Record extracts

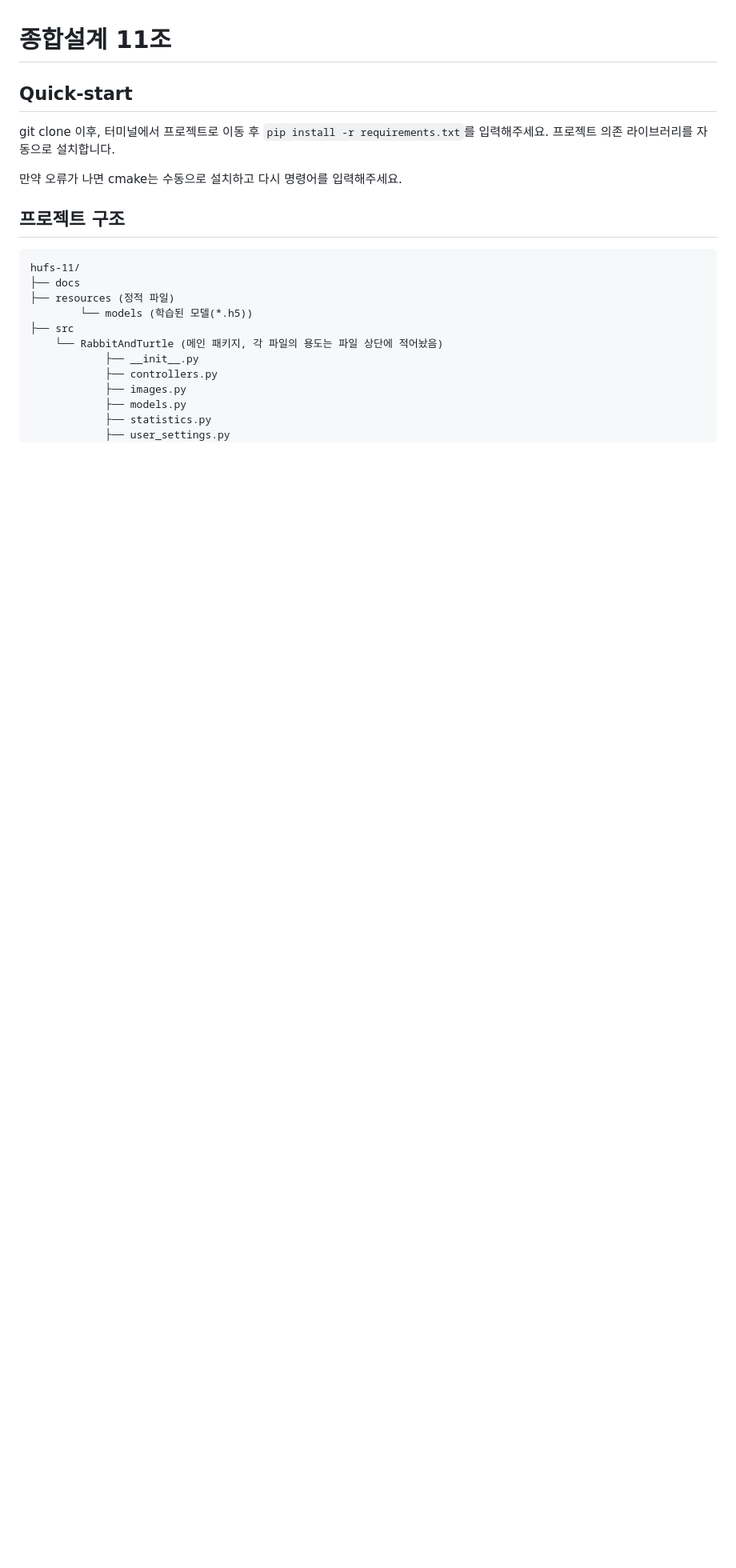
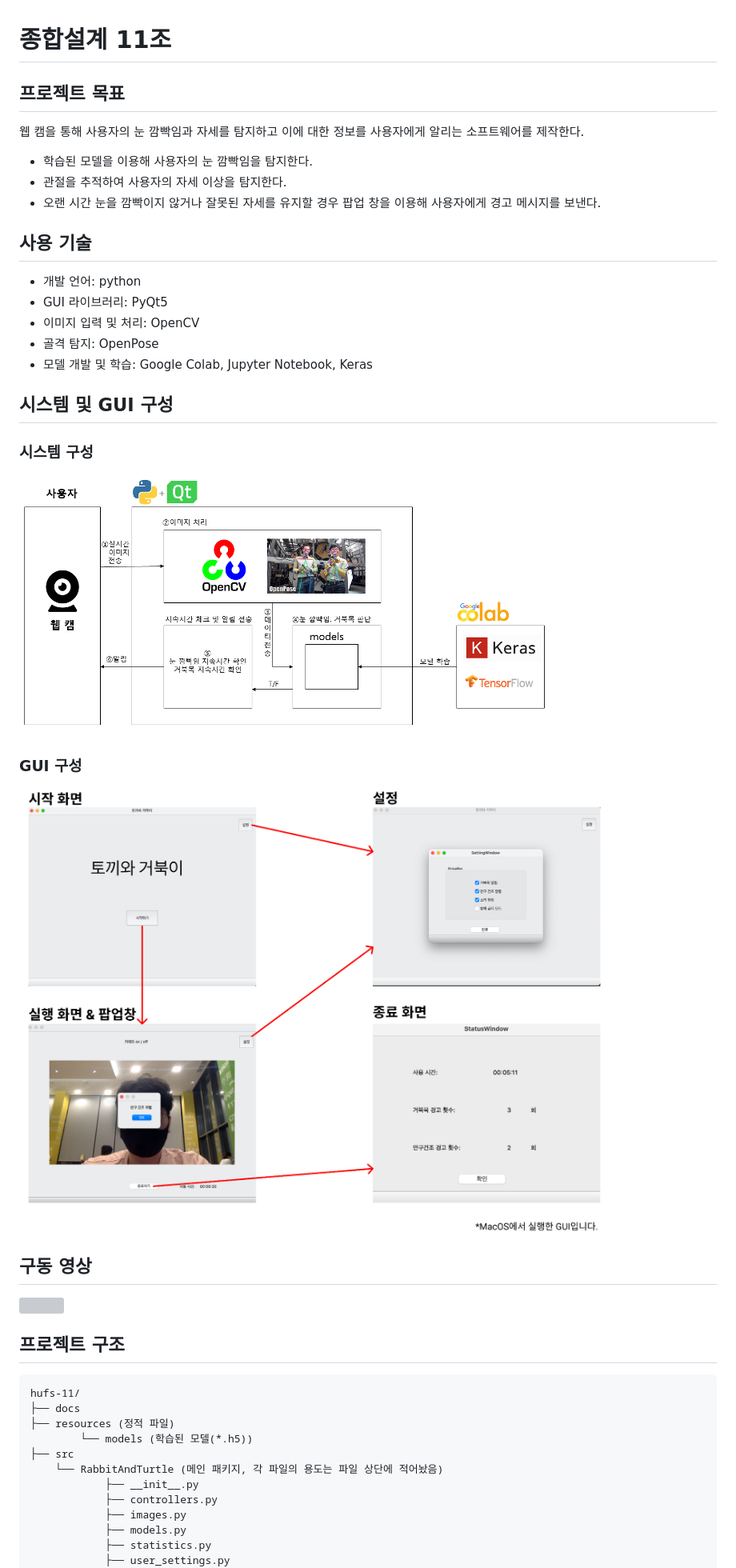
Before and after one commit to awesomeo184/hufs-11, a Markdown page: README.md, the part around the change. Shown at 80% size. Drawn GitHub-style; pictures changed too: resources/img/시스템구성도.png (added), resources/img/시스템구성도2.png (added); blank space fills up the shorter version; grey boxes are pictures that could not be loaded.

Commit message:
Update README.md, remove unused files

```diff
--- a/README.md
+++ b/README.md
@@ -1,11 +1,35 @@
 # 종합설계 11조
 
-## Quick-start
+## 프로젝트 목표
 
-git clone 이후, 터미널에서 프로젝트로 이동 후
-`pip install -r requirements.txt`를 입력해주세요. 프로젝트 의존 라이브러리를 자동으로 설치합니다.
+웹 캠을 통해 사용자의 눈 깜빡임과 자세를 탐지하고 이에 대한 정보를 사용자에게 알리는 소프트웨어를 제작한다.
 
-만약 오류가 나면 cmake는 수동으로 설치하고 다시 명령어를 입력해주세요.
+* 학습된 모델을 이용해 사용자의 눈 깜빡임을 탐지한다.
+* 관절을 추적하여 사용자의 자세 이상을 탐지한다.
+* 오랜 시간 눈을 깜빡이지 않거나 잘못된 자세를 유지할 경우 팝업 창을 이용해 사용자에게 경고 메시지를 보낸다.
+
+## 사용 기술
+
+* 개발 언어: python
+* GUI 라이브러리: PyQt5
+* 이미지 입력 및 처리: OpenCV
+* 골격 탐지: OpenPose
+* 모델 개발 및 학습: Google Colab, Jupyter Notebook, Keras
+
+
+## 시스템 및 GUI 구성
+
+### 시스템 구성
+
+![](./resources/img/시스템구성도.png)
+
+### GUI 구성
+
+![](./resources/img/시스템구성도2.png)
+
+## 구동 영상
+
+![](./resources/img/구동영상.gif)
 
 ## 프로젝트 구조
 
```
Also changed, not shown: 5 other files.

Your instructions
Take each line in the listing that has the word "resources" and copy it.

Answer box
Before and after one commit to awesomeo184/hufs-11, a Markdown page: README.md, the part around the change. Shown at 80% size. Drawn GitHub-style; pictures changed too: resources/img/시스템구성도.png (added), resources/img/시스템구성도2.png (added); blank space fills up the shorter version; grey boxes are pictures that could not be loaded.
+![](./resources/img/시스템구성도.png)
+![](./resources/img/시스템구성도2.png)
+![](./resources/img/구동영상.gif)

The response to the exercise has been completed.